Just 21, she was threatened with eviction letters and dragged through the courts. Her furniture was taken and people were brought to live in the house without her consent.
For years Busi lived in fear that one day her adoptive mother’s nephew – who saw himself as the dead woman’s rightful heir – would succeed in kicking her out of her home.
He approached the police to help evict Busi and two children, one of them disabled, whom her adoptive mother had been fostering. He told the courts that Busi had not been officially adopted and that his aunt had taken her in as an act of charity. And with no records to show that she was indeed adopted, Busi had steeled herself to expect the worst.
But last week she received good news. The Johannesburg High Court named her as the rightful heir.
She is relieved, but scarred. The incident has left her faith in people shaken, but she has also learnt an important lesson.
“Familiarise yourself with the law and know about wills, so that when you die the people you leave behind know how to proceed from there,” she said.
“I believe that if my mother had adopted me legally, I would not have gone through all that. But as a child, how do you ask your mother those questions?”
Busi, 26, started living with her adoptive mother, her biological mother’s distant relative, from the age of four in an agreement with her biological mother. At some point, her adoptive mother – with the consent of her biological mother – changed Busi’s surname to her own.
“She put me through school and did everything a mother could do for her child,” she said.
“I knew no other mother. She was my mother and I even called her ‘Mama’.”
The woman died intestate in 2006, leaving behind Busi and the two children.
The trouble erupted in 2008 when her adoptive mother’s nephew broke the door and took one of the fridges. When they opened a case with the police, they found that the nephew had the title deed stating he was the rightful owner of the house.
In December, he returned and ordered all of them out, including the uncle, who had moved in with the youngsters. They also received an eviction notice giving them 14 days to move.
“In the papers, he had written that we are tenants who now don’t want to leave his house,” said Busi.
As time went on, evaluators started arriving at the house. The nephew also brought two relatives to stay at the house. Two more eviction notices and a court summons arrived.
“In court he said I had not been legally adopted, and that my mother had just been charitable towards me and had no intention of adopting me,” she said. “Hearing him say that really hurt me, but what could I do?”
Although the court ruled that the nephew was the deceased woman’s closest relative, it could not rule whether he or Busi was the rightful heir.
The Socio-Economic Rights Institute of SA, which represented Busi, applied for the matter to be heard at the high court. It argued that although Busi had not been adopted in terms of the Child Care Act, she had been adopted in terms of customary law. In terms of the Customary Law and Succession Act, it said, customary adoption practices were recognised and protected.
Busi won the case and was declared the rightful heir.
Teboho Mosikili, the attorney acting for Busi, said the institute was happy about the judgment.

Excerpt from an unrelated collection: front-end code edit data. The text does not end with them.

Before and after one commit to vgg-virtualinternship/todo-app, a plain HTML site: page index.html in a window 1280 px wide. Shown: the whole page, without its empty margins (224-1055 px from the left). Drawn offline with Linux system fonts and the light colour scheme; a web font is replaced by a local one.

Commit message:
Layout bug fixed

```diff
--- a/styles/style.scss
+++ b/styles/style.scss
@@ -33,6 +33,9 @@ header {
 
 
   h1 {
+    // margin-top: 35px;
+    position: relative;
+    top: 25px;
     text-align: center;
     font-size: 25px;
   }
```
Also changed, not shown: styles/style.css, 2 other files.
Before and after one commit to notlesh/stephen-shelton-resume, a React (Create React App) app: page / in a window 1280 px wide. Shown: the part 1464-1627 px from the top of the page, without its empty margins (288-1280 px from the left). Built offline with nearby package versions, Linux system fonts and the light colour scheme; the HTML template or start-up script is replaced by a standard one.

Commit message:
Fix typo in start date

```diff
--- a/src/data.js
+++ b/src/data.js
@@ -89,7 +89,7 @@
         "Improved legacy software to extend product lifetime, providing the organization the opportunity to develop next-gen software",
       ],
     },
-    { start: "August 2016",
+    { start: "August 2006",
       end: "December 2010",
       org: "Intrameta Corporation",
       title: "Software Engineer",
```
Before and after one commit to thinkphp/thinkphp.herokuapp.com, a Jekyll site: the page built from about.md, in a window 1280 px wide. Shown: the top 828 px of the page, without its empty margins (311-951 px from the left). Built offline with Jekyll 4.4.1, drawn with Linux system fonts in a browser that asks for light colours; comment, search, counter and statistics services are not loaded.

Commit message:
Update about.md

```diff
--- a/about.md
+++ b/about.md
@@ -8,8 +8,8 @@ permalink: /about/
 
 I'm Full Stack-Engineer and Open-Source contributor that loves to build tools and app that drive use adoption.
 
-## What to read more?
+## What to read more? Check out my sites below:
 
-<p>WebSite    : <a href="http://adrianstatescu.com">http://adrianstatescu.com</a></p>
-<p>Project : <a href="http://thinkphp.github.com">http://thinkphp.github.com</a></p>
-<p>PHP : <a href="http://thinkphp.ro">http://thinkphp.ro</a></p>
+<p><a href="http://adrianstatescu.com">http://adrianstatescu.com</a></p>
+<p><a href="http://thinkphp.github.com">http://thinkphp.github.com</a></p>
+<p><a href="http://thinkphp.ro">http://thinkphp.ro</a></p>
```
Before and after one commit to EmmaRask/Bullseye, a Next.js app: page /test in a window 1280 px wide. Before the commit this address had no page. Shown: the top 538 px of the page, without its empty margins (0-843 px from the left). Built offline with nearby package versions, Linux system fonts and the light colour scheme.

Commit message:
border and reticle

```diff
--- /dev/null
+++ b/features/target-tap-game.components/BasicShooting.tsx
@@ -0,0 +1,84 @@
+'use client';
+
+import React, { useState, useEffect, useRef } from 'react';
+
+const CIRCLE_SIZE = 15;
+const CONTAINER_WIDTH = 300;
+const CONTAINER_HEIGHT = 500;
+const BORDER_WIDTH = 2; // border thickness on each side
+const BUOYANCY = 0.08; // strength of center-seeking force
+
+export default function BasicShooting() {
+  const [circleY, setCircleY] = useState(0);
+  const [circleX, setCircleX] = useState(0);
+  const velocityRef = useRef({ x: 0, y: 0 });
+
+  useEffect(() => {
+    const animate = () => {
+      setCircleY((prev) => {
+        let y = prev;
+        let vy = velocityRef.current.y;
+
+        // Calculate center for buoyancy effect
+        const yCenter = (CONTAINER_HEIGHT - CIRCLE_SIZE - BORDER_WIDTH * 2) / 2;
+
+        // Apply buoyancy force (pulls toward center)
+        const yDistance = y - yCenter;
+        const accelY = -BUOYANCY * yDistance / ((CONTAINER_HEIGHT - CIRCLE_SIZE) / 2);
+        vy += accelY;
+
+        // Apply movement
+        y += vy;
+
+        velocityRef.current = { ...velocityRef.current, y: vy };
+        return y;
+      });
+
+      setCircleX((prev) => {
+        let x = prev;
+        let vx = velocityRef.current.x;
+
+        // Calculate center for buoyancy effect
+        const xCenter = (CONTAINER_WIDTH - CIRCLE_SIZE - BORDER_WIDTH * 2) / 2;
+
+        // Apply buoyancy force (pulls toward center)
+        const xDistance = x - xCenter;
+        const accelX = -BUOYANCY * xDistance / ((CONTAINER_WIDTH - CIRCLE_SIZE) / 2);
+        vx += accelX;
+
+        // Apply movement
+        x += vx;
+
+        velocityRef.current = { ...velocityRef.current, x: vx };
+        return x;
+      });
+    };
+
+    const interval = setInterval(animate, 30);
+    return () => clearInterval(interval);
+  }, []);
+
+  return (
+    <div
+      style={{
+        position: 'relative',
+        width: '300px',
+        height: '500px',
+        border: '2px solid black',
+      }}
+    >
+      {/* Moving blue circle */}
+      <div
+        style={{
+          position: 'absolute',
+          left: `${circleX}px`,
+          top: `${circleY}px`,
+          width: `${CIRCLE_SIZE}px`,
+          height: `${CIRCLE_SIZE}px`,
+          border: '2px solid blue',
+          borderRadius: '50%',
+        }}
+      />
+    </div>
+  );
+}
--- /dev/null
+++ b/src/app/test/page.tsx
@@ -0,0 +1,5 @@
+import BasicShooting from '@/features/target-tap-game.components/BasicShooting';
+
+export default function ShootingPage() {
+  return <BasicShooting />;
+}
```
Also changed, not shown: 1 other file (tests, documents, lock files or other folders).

“Our client fully deserves to be treated as her adoptive mother’s heir, and has experienced many years of pain and insecurity after her mother’s death. We are all very happy that her claim to be recognised as her mother’s descendant has been upheld.”
Although relieved that she won’t be homeless, Busi said she hoped that the chapter was closed and that the man did not appeal.
“That is my fear, but I have learnt that you can’t even trust your own family,” she said.